Wednesday, January 28, 2015

Spring 2015: We've only just begun...

Our first student blog post of Spring 2015 comes to us from Jon Thornton. Jon is a Junior at Wheaton College in Illinois, studying Communications and Anthropology.

The beautiful opportunity to experience a new culture, to learn from a new perspective; just two weeks in San José and we LASPers are settling in poco a poco.
    The city of San José is located in the Central Valley of Costa Rica, a highly elevated area of the country surrounded by mountains and volcanoes. In other words, the views are striking. Taking the bus home, one might look over a downward slope of red, green, and grey-roofed homes to see a distant mountain shrouded in clouds. However, one may also struggle trying to explain this same view in Spanish. Language, basic communication even, has been a consistent challenge. If Spanish is the language of love (as so many ticos insist), then we LASPers have just re-entered the awkward, sometimes-daunting phase of pre-teen romance.
Our group is eleven strong with the women leading the men by one (6 women; 5 men). We come from schools and universities all across North America, from the Southeast of the United States to the Northwest of Canada.

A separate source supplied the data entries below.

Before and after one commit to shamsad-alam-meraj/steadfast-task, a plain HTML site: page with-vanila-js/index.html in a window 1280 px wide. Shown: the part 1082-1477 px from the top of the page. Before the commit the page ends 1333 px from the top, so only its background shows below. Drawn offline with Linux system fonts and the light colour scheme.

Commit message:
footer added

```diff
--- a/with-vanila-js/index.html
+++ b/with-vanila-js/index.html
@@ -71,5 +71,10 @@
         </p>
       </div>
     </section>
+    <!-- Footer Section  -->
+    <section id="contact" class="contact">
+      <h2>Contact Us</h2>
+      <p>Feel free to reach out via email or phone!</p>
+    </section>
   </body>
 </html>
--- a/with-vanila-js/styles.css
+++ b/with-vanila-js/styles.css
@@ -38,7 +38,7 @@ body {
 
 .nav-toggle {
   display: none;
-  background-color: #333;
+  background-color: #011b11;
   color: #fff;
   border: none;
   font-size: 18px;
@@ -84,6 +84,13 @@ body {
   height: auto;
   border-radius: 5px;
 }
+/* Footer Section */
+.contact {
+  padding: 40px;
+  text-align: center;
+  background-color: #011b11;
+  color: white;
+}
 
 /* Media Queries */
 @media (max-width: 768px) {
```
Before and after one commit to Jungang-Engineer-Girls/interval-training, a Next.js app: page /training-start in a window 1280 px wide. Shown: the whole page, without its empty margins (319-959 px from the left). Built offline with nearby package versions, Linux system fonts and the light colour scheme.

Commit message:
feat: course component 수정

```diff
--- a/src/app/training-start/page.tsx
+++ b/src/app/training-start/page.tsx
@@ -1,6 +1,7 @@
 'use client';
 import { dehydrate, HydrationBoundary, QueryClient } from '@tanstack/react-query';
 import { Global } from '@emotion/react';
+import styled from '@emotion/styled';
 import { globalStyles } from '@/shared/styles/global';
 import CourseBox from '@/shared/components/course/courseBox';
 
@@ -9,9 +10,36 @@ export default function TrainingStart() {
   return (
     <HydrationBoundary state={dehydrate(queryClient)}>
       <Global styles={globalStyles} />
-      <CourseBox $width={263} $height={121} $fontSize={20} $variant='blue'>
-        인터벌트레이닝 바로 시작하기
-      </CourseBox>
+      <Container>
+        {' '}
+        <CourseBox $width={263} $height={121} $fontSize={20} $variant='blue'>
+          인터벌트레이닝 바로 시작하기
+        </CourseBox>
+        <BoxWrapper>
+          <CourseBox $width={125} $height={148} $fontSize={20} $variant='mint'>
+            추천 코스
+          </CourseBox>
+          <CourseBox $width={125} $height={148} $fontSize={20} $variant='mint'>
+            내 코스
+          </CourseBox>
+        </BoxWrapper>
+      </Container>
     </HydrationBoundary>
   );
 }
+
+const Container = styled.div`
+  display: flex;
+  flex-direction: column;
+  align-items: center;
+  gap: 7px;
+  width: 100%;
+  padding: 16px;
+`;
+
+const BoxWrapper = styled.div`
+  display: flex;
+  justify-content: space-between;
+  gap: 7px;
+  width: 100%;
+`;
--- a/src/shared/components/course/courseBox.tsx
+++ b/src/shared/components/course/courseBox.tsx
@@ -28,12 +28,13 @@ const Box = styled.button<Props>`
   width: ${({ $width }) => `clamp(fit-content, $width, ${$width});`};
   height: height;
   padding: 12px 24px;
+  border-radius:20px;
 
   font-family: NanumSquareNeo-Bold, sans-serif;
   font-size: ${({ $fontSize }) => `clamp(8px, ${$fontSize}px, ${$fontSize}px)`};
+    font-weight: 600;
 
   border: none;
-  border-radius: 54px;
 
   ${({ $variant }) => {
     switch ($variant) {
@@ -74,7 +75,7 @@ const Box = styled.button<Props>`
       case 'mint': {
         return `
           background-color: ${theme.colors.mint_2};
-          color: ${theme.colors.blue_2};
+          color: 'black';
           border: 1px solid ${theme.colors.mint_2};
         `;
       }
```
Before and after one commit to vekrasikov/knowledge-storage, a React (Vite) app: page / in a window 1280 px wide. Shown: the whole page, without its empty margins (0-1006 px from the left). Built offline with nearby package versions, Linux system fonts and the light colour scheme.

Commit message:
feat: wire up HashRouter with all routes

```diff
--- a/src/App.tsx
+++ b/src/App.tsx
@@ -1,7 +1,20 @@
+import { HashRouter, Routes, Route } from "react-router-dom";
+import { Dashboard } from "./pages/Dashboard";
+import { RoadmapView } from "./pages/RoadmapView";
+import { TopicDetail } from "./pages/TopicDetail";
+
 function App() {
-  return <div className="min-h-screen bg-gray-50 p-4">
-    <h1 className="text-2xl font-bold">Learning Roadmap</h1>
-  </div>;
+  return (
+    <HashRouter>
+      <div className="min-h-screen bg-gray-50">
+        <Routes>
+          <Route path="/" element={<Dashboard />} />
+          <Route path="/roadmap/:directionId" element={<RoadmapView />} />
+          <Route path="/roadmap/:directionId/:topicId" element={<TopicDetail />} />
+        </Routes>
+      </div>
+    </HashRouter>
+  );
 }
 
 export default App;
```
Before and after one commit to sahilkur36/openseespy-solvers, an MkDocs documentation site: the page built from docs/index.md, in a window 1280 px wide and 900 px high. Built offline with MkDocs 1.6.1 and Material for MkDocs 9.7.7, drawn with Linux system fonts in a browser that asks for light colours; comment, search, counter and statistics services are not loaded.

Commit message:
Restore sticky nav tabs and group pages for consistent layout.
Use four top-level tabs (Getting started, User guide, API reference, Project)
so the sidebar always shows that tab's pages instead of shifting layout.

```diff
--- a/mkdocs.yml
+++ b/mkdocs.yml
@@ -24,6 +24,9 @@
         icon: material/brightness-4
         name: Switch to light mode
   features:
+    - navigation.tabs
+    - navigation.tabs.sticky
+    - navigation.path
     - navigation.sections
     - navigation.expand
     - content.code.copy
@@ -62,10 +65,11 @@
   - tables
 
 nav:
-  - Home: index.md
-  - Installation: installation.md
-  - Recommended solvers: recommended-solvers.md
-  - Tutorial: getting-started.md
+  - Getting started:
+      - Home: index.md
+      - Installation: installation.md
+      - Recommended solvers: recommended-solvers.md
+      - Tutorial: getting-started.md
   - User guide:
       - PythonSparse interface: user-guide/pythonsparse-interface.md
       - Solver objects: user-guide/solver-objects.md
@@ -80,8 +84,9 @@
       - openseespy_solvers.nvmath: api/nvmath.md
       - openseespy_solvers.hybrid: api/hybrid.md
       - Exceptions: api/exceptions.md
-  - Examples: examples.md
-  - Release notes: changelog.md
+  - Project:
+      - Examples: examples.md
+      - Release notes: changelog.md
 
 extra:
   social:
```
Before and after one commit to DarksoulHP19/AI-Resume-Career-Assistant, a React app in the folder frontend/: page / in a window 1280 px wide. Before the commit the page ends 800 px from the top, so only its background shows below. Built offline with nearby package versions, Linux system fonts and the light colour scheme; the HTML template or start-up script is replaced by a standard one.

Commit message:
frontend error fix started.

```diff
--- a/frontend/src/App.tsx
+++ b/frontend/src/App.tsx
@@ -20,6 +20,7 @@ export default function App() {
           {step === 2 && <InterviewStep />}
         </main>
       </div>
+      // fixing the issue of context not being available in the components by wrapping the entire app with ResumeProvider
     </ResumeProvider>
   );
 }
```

With majors ranging from Spanish to Biology to Religious Studies to International Politics, our small group is about as interdisciplinary as a group of eleven can be. Each person brings her own context into conversations to make the learning process very interesting. Also, we like each other, which helps a lot.
     However, it is not simple to describe in a blog post the new relationships, new information, new understandings, etc. that come with this type of “abroad” experience. Gallo pinto, its taste and its importance, can’t fully be described in a sentence or two. The lessons we are learning through dialogue with our Costa Rican friends and family and professors is difficult to relay in text without omitting a great amount of valuable detail (please ask us about these lessons). What can be said is this: the study of Latin America and of Spanish challenges us, as North Americans, to think outside our own context. It forces us to pursue the intricacies of our own life actions and their impact of the world at large.
     This is the beginning of a semester we all know will pass too quickly. As relationships with our families deepen and opportunities for cross-cultural dialogue increase, we pray that we would be receptive to the truths God reveals. Please think of and pray for us as often as you can, so that this semester would be a reflection of God’s glory. More to come…. LASPers Spring 2015

No comments:

Post a Comment